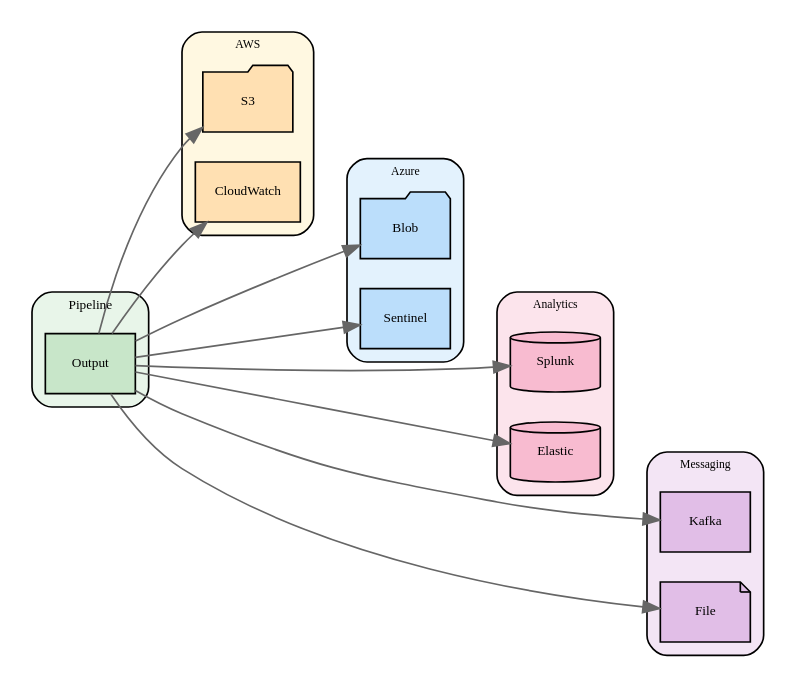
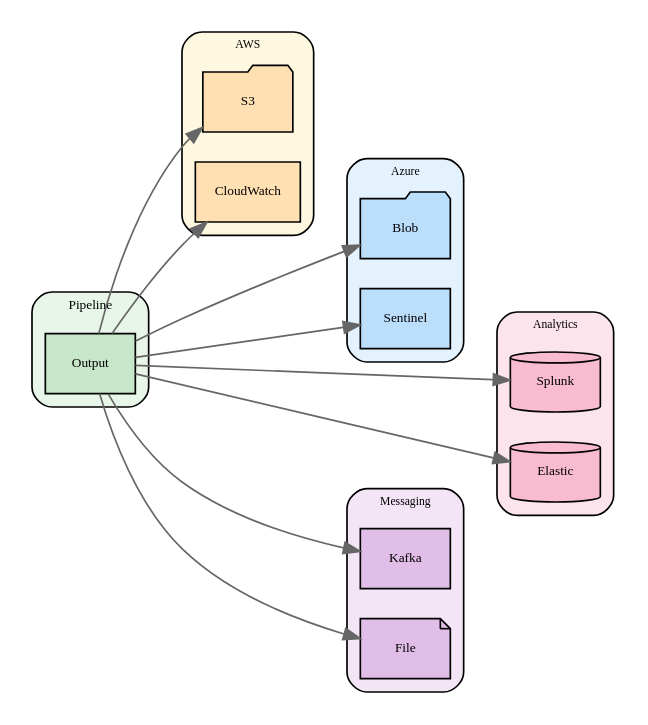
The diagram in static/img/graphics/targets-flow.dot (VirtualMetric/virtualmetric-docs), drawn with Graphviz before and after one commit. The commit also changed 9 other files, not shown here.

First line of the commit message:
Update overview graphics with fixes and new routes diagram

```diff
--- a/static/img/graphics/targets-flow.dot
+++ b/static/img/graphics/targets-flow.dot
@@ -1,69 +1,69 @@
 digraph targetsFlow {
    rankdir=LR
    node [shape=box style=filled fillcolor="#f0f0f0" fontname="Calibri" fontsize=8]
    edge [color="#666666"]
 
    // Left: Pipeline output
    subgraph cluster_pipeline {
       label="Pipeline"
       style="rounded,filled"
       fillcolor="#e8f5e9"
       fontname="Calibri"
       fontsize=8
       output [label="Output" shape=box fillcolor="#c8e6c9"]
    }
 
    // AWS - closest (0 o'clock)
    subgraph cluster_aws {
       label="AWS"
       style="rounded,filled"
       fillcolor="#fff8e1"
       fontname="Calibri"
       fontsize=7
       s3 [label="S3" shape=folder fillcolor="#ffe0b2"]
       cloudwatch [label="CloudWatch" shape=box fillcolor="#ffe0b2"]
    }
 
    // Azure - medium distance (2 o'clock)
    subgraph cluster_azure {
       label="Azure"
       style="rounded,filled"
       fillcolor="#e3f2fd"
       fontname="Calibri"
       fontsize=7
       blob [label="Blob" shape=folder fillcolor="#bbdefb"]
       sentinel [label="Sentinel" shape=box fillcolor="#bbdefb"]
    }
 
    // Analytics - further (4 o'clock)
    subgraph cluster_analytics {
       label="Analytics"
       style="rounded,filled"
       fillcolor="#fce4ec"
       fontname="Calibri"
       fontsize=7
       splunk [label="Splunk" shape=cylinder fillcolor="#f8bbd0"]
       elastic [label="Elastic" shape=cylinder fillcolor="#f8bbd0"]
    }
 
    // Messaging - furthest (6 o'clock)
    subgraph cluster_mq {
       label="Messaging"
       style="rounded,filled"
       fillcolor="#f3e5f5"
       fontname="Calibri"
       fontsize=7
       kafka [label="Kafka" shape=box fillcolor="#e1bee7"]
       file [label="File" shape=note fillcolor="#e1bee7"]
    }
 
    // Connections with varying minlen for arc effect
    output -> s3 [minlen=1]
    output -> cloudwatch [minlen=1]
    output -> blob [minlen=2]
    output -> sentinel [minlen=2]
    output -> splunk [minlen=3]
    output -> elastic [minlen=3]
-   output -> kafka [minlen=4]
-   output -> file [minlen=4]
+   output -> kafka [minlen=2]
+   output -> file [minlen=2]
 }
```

----------------

• _TASK REQUIREMENTS_
With the pictures omitted, restate every entry above word for word.

• _EXERCISE OUTPUT_
The diagram in static/img/graphics/targets-flow.dot (VirtualMetric/virtualmetric-docs), drawn with Graphviz before and after one commit. The commit also changed 9 other files, not shown here.

First line of the commit message:
Update overview graphics with fixes and new routes diagram

```diff
--- a/static/img/graphics/targets-flow.dot
+++ b/static/img/graphics/targets-flow.dot
@@ -1,69 +1,69 @@
 digraph targetsFlow {
    rankdir=LR
    node [shape=box style=filled fillcolor="#f0f0f0" fontname="Calibri" fontsize=8]
    edge [color="#666666"]
 
    // Left: Pipeline output
    subgraph cluster_pipeline {
       label="Pipeline"
       style="rounded,filled"
       fillcolor="#e8f5e9"
       fontname="Calibri"
       fontsize=8
       output [label="Output" shape=box fillcolor="#c8e6c9"]
    }
 
    // AWS - closest (0 o'clock)
    subgraph cluster_aws {
       label="AWS"
       style="rounded,filled"
       fillcolor="#fff8e1"
       fontname="Calibri"
       fontsize=7
       s3 [label="S3" shape=folder fillcolor="#ffe0b2"]
       cloudwatch [label="CloudWatch" shape=box fillcolor="#ffe0b2"]
    }
 
    // Azure - medium distance (2 o'clock)
    subgraph cluster_azure {
       label="Azure"
       style="rounded,filled"
       fillcolor="#e3f2fd"
       fontname="Calibri"
       fontsize=7
       blob [label="Blob" shape=folder fillcolor="#bbdefb"]
       sentinel [label="Sentinel" shape=box fillcolor="#bbdefb"]
    }
 
    // Analytics - further (4 o'clock)
    subgraph cluster_analytics {
       label="Analytics"
       style="rounded,filled"
       fillcolor="#fce4ec"
       fontname="Calibri"
       fontsize=7
       splunk [label="Splunk" shape=cylinder fillcolor="#f8bbd0"]
       elastic [label="Elastic" shape=cylinder fillcolor="#f8bbd0"]
    }
 
    // Messaging - furthest (6 o'clock)
    subgraph cluster_mq {
       label="Messaging"
       style="rounded,filled"
       fillcolor="#f3e5f5"
       fontname="Calibri"
       fontsize=7
       kafka [label="Kafka" shape=box fillcolor="#e1bee7"]
       file [label="File" shape=note fillcolor="#e1bee7"]
    }
 
    // Connections with varying minlen for arc effect
    output -> s3 [minlen=1]
    output -> cloudwatch [minlen=1]
    output -> blob [minlen=2]
    output -> sentinel [minlen=2]
    output -> splunk [minlen=3]
    output -> elastic [minlen=3]
-   output -> kafka [minlen=4]
-   output -> file [minlen=4]
+   output -> kafka [minlen=2]
+   output -> file [minlen=2]
 }
```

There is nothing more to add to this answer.